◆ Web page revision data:
■ ■ ■ ■ ■

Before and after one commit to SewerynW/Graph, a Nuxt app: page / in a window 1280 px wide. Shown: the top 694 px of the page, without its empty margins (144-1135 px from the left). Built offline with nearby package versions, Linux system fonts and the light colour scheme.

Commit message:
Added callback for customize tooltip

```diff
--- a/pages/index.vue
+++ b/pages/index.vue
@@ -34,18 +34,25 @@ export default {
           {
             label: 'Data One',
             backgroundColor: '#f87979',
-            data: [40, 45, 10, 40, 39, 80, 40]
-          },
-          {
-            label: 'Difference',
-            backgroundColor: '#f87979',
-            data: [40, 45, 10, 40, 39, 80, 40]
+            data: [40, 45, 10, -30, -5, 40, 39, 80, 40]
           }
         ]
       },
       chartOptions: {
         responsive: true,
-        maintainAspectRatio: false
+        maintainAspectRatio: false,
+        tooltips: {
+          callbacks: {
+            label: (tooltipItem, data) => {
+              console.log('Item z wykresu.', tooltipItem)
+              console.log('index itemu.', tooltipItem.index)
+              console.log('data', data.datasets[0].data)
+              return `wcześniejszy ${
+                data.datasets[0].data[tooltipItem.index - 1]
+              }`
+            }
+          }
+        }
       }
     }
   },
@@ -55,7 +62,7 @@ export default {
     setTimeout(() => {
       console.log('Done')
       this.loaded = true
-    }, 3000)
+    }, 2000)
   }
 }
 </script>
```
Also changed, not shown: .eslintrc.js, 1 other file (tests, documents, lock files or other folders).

■ ■ ■ ■ ■

◆ Task brief: When a line of the records holds the word "label", copy that line.

◆ Expected output:
             label: 'Data One',
-            label: 'Difference',
+            label: (tooltipItem, data) => {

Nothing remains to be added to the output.